── MATERIAL PROVIDED ──

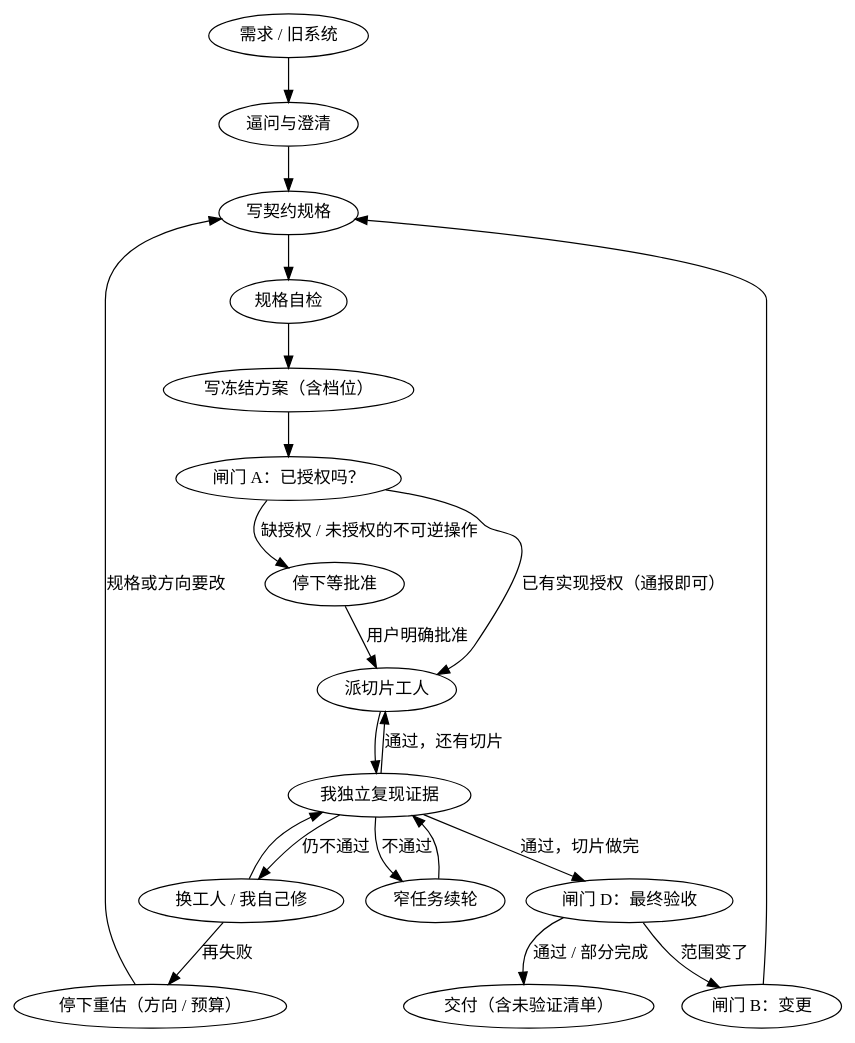
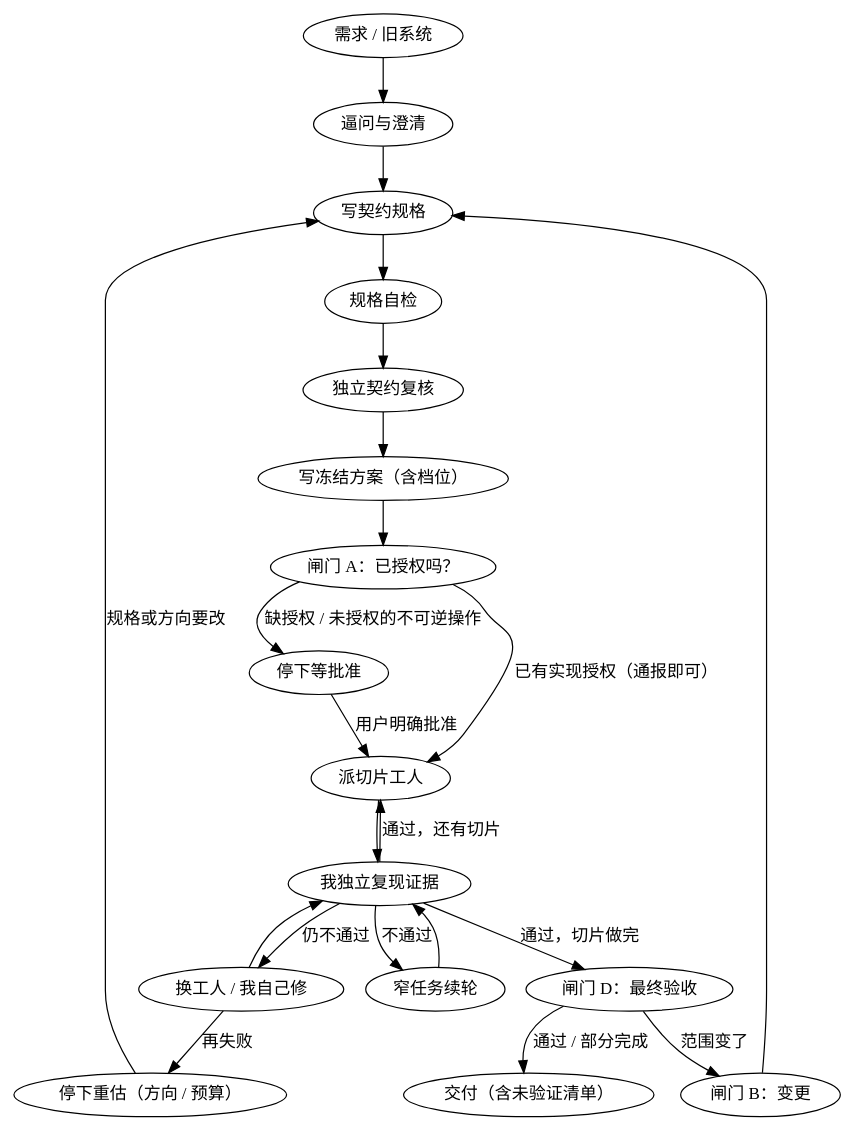
One commit to Leexunhuan743/orchestrated-build changed the diagram in SKILL.md. Above: the diagram before and after it, drawn with Graphviz. The commit also changed other lines of this file and 4 other files, not shown here.

````diff
--- a/SKILL.md
+++ b/SKILL.md
@@ -26,24 +26,25 @@
 ```dot
 digraph loop {
   "需求 / 旧系统" -> "逼问与澄清";
   "逼问与澄清" -> "写契约规格";
   "写契约规格" -> "规格自检";
-  "规格自检" -> "写冻结方案（含档位）";
+  "规格自检" -> "独立契约复核";
+  "独立契约复核" -> "写冻结方案（含档位）";
   "写冻结方案（含档位）" -> "闸门 A：已授权吗？";
   "闸门 A：已授权吗？" -> "停下等批准" [label="缺授权 / 未授权的不可逆操作"];
   "停下等批准" -> "派切片工人" [label="用户明确批准"];
   "闸门 A：已授权吗？" -> "派切片工人" [label="已有实现授权（通报即可）"];
   "派切片工人" -> "我独立复现证据";
   "我独立复现证据" -> "窄任务续轮" [label="不通过"];
   "窄任务续轮" -> "我独立复现证据";
   "我独立复现证据" -> "换工人 / 我自己修" [label="仍不通过"];
   "换工人 / 我自己修" -> "我独立复现证据";
   "换工人 / 我自己修" -> "停下重估（方向 / 预算）" [label="再失败"];
   "停下重估（方向 / 预算）" -> "写契约规格" [label="规格或方向要改"];
   "我独立复现证据" -> "派切片工人" [label="通过，还有切片"];
   "我独立复现证据" -> "闸门 D：最终验收" [label="通过，切片做完"];
   "闸门 D：最终验收" -> "闸门 B：变更" [label="范围变了"];
   "闸门 B：变更" -> "写契约规格";
   "闸门 D：最终验收" -> "交付（含未验证清单）" [label="通过 / 部分完成"];
 }
 ```
````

───

▸ **WORK TASK**
Print all of the material exactly. Omit pictures.

▸ **ANSWER**
One commit to Leexunhuan743/orchestrated-build changed the diagram in SKILL.md. Above: the diagram before and after it, drawn with Graphviz. The commit also changed other lines of this file and 4 other files, not shown here.

````diff
--- a/SKILL.md
+++ b/SKILL.md
@@ -26,24 +26,25 @@
 ```dot
 digraph loop {
   "需求 / 旧系统" -> "逼问与澄清";
   "逼问与澄清" -> "写契约规格";
   "写契约规格" -> "规格自检";
-  "规格自检" -> "写冻结方案（含档位）";
+  "规格自检" -> "独立契约复核";
+  "独立契约复核" -> "写冻结方案（含档位）";
   "写冻结方案（含档位）" -> "闸门 A：已授权吗？";
   "闸门 A：已授权吗？" -> "停下等批准" [label="缺授权 / 未授权的不可逆操作"];
   "停下等批准" -> "派切片工人" [label="用户明确批准"];
   "闸门 A：已授权吗？" -> "派切片工人" [label="已有实现授权（通报即可）"];
   "派切片工人" -> "我独立复现证据";
   "我独立复现证据" -> "窄任务续轮" [label="不通过"];
   "窄任务续轮" -> "我独立复现证据";
   "我独立复现证据" -> "换工人 / 我自己修" [label="仍不通过"];
   "换工人 / 我自己修" -> "我独立复现证据";
   "换工人 / 我自己修" -> "停下重估（方向 / 预算）" [label="再失败"];
   "停下重估（方向 / 预算）" -> "写契约规格" [label="规格或方向要改"];
   "我独立复现证据" -> "派切片工人" [label="通过，还有切片"];
   "我独立复现证据" -> "闸门 D：最终验收" [label="通过，切片做完"];
   "闸门 D：最终验收" -> "闸门 B：变更" [label="范围变了"];
   "闸门 B：变更" -> "写契约规格";
   "闸门 D：最终验收" -> "交付（含未验证清单）" [label="通过 / 部分完成"];
 }
 ```
````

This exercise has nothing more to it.